Game Golf Is A Golf Gadget That Actually Lowers Your Score
Game Golf gives you hard data about your game that can help you chop strokes off your scorecard.
Photo courtesy of Game Golf
Game Golf should adopt a new slogan: “The Truth Will Set You Free.” I’ve posted 20 rounds this year using the little gadget and the results are not only fascinating (at least to me), but are helping me manage my game for lower scores.
For those who don’t know, Game Golf is a wearable system that automatically tracks and graphically displays every swing you take and then gives you reams of statistics to help you improve. Think of it like the amateur’s version of the ShotLink system that measures every shot the pros make on TV.

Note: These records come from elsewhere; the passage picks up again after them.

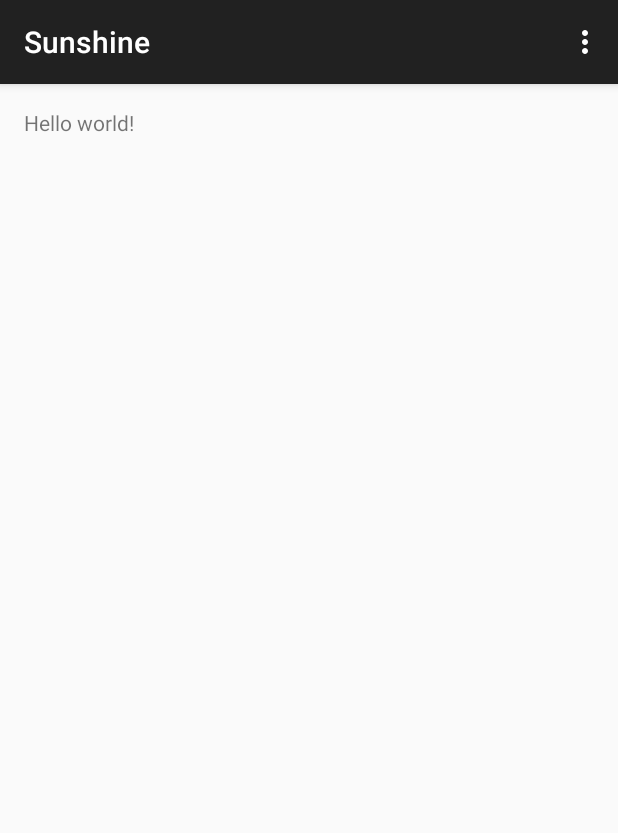
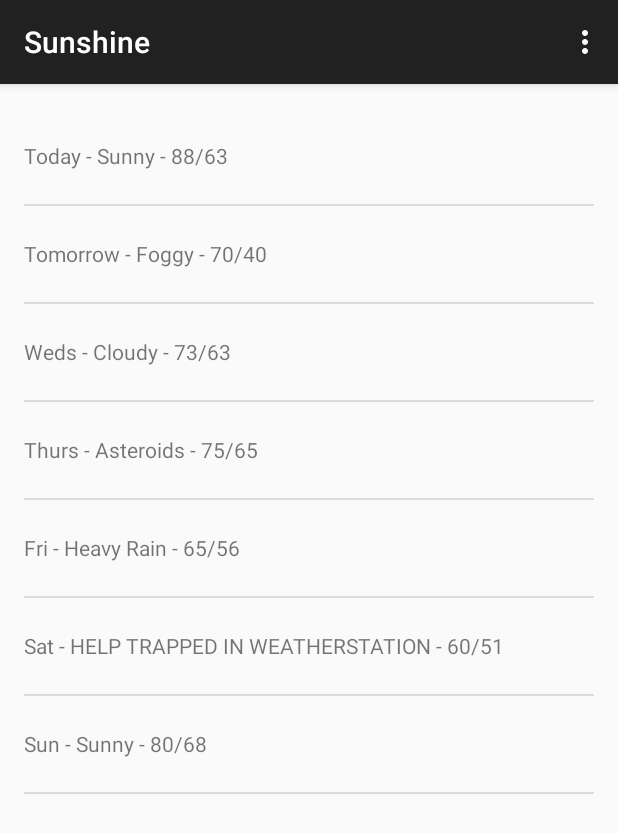
Before and after one commit to ziyang0621/SunShine-Android, an Android app: the screen it shows after launch (MainActivity), on a phone screen of 412 x 824 dp. Shown: the top 833 px of the screen. Run offline under Robolectric (Android 15) with nearby library versions, the phone set to English and light mode, and no system bars.

Commit message:
project update

```diff
--- /dev/null
+++ b/app/src/main/java/com/ziyang0621/sunshine/ForecastFragment.java
@@ -0,0 +1,131 @@
+package com.ziyang0621.sunshine;
+
+import android.os.AsyncTask;
+import android.os.Bundle;
+import android.support.v4.app.Fragment;
+import android.util.Log;
+import android.view.LayoutInflater;
+import android.view.View;
+import android.view.ViewGroup;
+import android.widget.ArrayAdapter;
+import android.widget.ListView;
+
+import java.io.BufferedReader;
+import java.io.IOException;
+import java.io.InputStream;
+import java.io.InputStreamReader;
+import java.net.HttpURLConnection;
+import java.net.URL;
+import java.util.ArrayList;
+import java.util.Arrays;
+import java.util.List;
+
+/**
+ * A placeholder fragment containing a simple view.
+ */
+public class ForecastFragment extends Fragment {
+
+    private ArrayAdapter<String> mForecastAdapter;
+
+    public ForecastFragment() {
+    }
+
+    @Override
+    public View onCreateView(LayoutInflater inflater, ViewGroup container,
+                             Bundle savedInstanceState) {
+        View rootView = inflater.inflate(R.layout.fragment_main, container, false);
+
+        String[] forecastArray = {
+                "Today - Sunny - 88/63",
+                "Tomorrow - Foggy - 70/40",
+                "Weds - Cloudy - 73/63",
+                "Thurs - Asteroids - 75/65",
+                "Fri - Heavy Rain - 65/56",
+                "Sat - HELP TRAPPED IN WEATHERSTATION - 60/51",
+                "Sun - Sunny - 80/68"
+        };
+
+        List<String> weekForecast = new ArrayList<String>(Arrays.asList(forecastArray));
+
+        mForecastAdapter = new ArrayAdapter<String>(
+                getActivity(),
+                R.layout.list_item_forecast,
+                R.id.list_item_forecast_textview,
+                weekForecast);
+
+        ListView listView = (ListView) rootView.findViewById(
+                R.id.listview_forecast);
+        listView.setAdapter(mForecastAdapter);
+
+        return rootView;
+    }
+
+    public class FetchWeatherTask extends AsyncTask<Void, Void, Void> {
+
+        private final String LOG_TAG = FetchWeatherTask.class.getSimpleName();
+
+        @Override
+        protected Void doInBackground(Void... params) {
+
+            // These two need to be declared outside the try/catch
+            // so that they can be closed in the finally block.
+            HttpURLConnection urlConnection = null;
+            BufferedReader reader = null;
+
+            // Will contain the raw JSON response as a string.
+            String forecastJsonStr = null;
+
+            try {
+                // Construct the URL for the OpenWeatherMap query
+                // Possible parameters are available at OWM's forecast API page, at
+                // http://openweathermap.org/API#forecast
+                URL url = new URL("http://api.openweathermap.org/data/2.5/forecast/daily?q=94043&mode=json&units=metric&cnt=7");
+
+                // Create the request to OpenWeatherMap, and open the connection
+                urlConnection = (HttpURLConnection) url.openConnection();
+                urlConnection.setRequestMethod("GET");
+                urlConnection.connect();
+
+                // Read the input stream into a String
+                InputStream inputStream = urlConnection.getInputStream();
+                StringBuffer buffer = new StringBuffer();
+                if (inputStream == null) {
+                    // Nothing to do.
+                    return null;
+                }
+                reader = new BufferedReader(new InputStreamReader(inputStream));
+
+                String line;
+                while ((line = reader.readLine()) != null) {
+                    // Since it's JSON, adding a newline isn't necessary (it won't affect parsing)
+                    // But it does make debugging a *lot* easier if you print out the completed
+                    // buffer for debugging.
+                    buffer.append(line + "\n");
+                }
+
+                if (buffer.length() == 0) {
+                    // Stream was empty.  No point in parsing.
+                    return null;
+                }
+                forecastJsonStr = buffer.toString();
+            } catch (IOException e) {
+                Log.e("PlaceholderFragment", "Error ", e);
+                // If the code didn't successfully get the weather data, there's no point in attempting
+                // to parse it.
+                return null;
+            } finally{
+                if (urlConnection != null) {
+                    urlConnection.disconnect();
+                }
+                if (reader != null) {
+                    try {
+                        reader.close();
+                    } catch (final IOException e) {
+                        Log.e("PlaceholderFragment", "Error closing stream", e);
+                    }
+                }
+            }
+            return null;
+        }
+    }
+}
--- a/app/src/main/java/com/ziyang0621/sunshine/MainActivity.java
+++ b/app/src/main/java/com/ziyang0621/sunshine/MainActivity.java
@@ -1,15 +1,9 @@
 package com.ziyang0621.sunshine;
 
+import android.os.Bundle;
 import android.support.v7.app.ActionBarActivity;
-import android.support.v7.app.ActionBar;
-import android.support.v4.app.Fragment;
-import android.os.Bundle;
-import android.view.LayoutInflater;
 import android.view.Menu;
 import android.view.MenuItem;
-import android.view.View;
-import android.view.ViewGroup;
-import android.os.Build;
 
 
 public class MainActivity extends ActionBarActivity {
@@ -20,7 +14,7 @@ public class MainActivity extends ActionBarActivity {
         setContentView(R.layout.activity_main);
         if (savedInstanceState == null) {
             getSupportFragmentManager().beginTransaction()
-                    .add(R.id.container, new PlaceholderFragment())
+                    .add(R.id.container, new ForecastFragment())
                     .commit();
         }
     }
@@ -48,19 +42,5 @@ public class MainActivity extends ActionBarActivity {
         return super.onOptionsItemSelected(item);
     }
 
-    /**
-     * A placeholder fragment containing a simple view.
-     */
-    public static class PlaceholderFragment extends Fragment {
 
-        public PlaceholderFragment() {
-        }
-
-        @Override
-        public View onCreateView(LayoutInflater inflater, ViewGroup container,
-                                 Bundle savedInstanceState) {
-            View rootView = inflater.inflate(R.layout.fragment_main, container, false);
-            return rootView;
-        }
-    }
 }
--- a/app/src/main/res/layout/fragment_main.xml
+++ b/app/src/main/res/layout/fragment_main.xml
@@ -1,4 +1,4 @@
-<RelativeLayout xmlns:android="http://schemas.android.com/apk/res/android"
+<FrameLayout xmlns:android="http://schemas.android.com/apk/res/android"
                 xmlns:tools="http://schemas.android.com/tools"
                 android:layout_width="match_parent"
                 android:layout_height="match_parent"
@@ -8,9 +8,9 @@
                 android:paddingBottom="@dimen/activity_vertical_margin"
                 tools:context=".MainActivity$PlaceholderFragment">
 
-    <TextView
-        android:text="@string/hello_world"
-        android:layout_width="wrap_content"
-        android:layout_height="wrap_content"/>
+    <ListView
+        android:id="@+id/listview_forecast"
+        android:layout_width="match_parent"
+        android:layout_height="match_parent"/>
 
-</RelativeLayout>
+</FrameLayout>
--- /dev/null
+++ b/app/src/main/res/layout/list_item_forecast.xml
@@ -0,0 +1,8 @@
+<?xml version="1.0" encoding="utf-8"?>
+
+ <TextView xmlns:android="http://schemas.android.com/apk/res/android"
+           android:layout_width="match_parent"
+           android:layout_height="wrap_content"
+           android:minHeight="?android:attr/listPreferredItemHeight"
+           android:gravity="center_vertical"
+           android:id="@+id/list_item_forecast_textview"/>
```
Also changed, not shown: 1 other file.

Game Golf is a breeze to use. Just screw the tags into the grip ends of your clubs, tap the club against the device on your belt before you swing, and Game Golf takes care of everything else. After the round, you can see every shot location and actual distance on your computer or mobile device.
The real value, of course, is what you can learn about your game from the system. I’ve fought a hook for years, for example, but discovered this year that my new driver’s predominant miss is to the right (34% right versus 20% left with only 46% in the fairway!). That gave me something in my swing to work on as well as showing me I shouldn’t be aiming to the right to protect against a hook anymore.
Should I use a three-wood off the tee for accuracy? Not according to my stats! I only hit 41% of the fairways when I used the shorter club.
Here’s another tactical decision that’s based on my personal stats: I should never lay up to “perfect full wedge” distance, since I only hit the green 52% of the time from 100 to 125 yards out. From 50 to 75 yards, though, I’ll be putting for my next stroke 79% of the time.
Game Golf measures distance and accuracy and slices and dices the data in a lot of interesting ways. Another cold, hard fact it showed me was how often my approach shots ended up short of the green. With a five-iron, I’m under-clubbed 42% of the time. My six-iron play is worse, coming up short 50% of the time. Though I miss plenty of approaches left and right, most of my misses are simply because I’m not honest with myself about how far I hit each club.
You can use the Game Golf data in many different ways. Because the data can be broken out in different ways—all rounds, the last round, the last five rounds, etc.—you can check to see if you’re improving in a particular part of your game. You can measure your longest drives as well as your average and plot them all graphically in a dispersion pattern to see tendencies—then do the same with every club.
Game Golf retails for around $150 online and in many pro shops and golf retailers.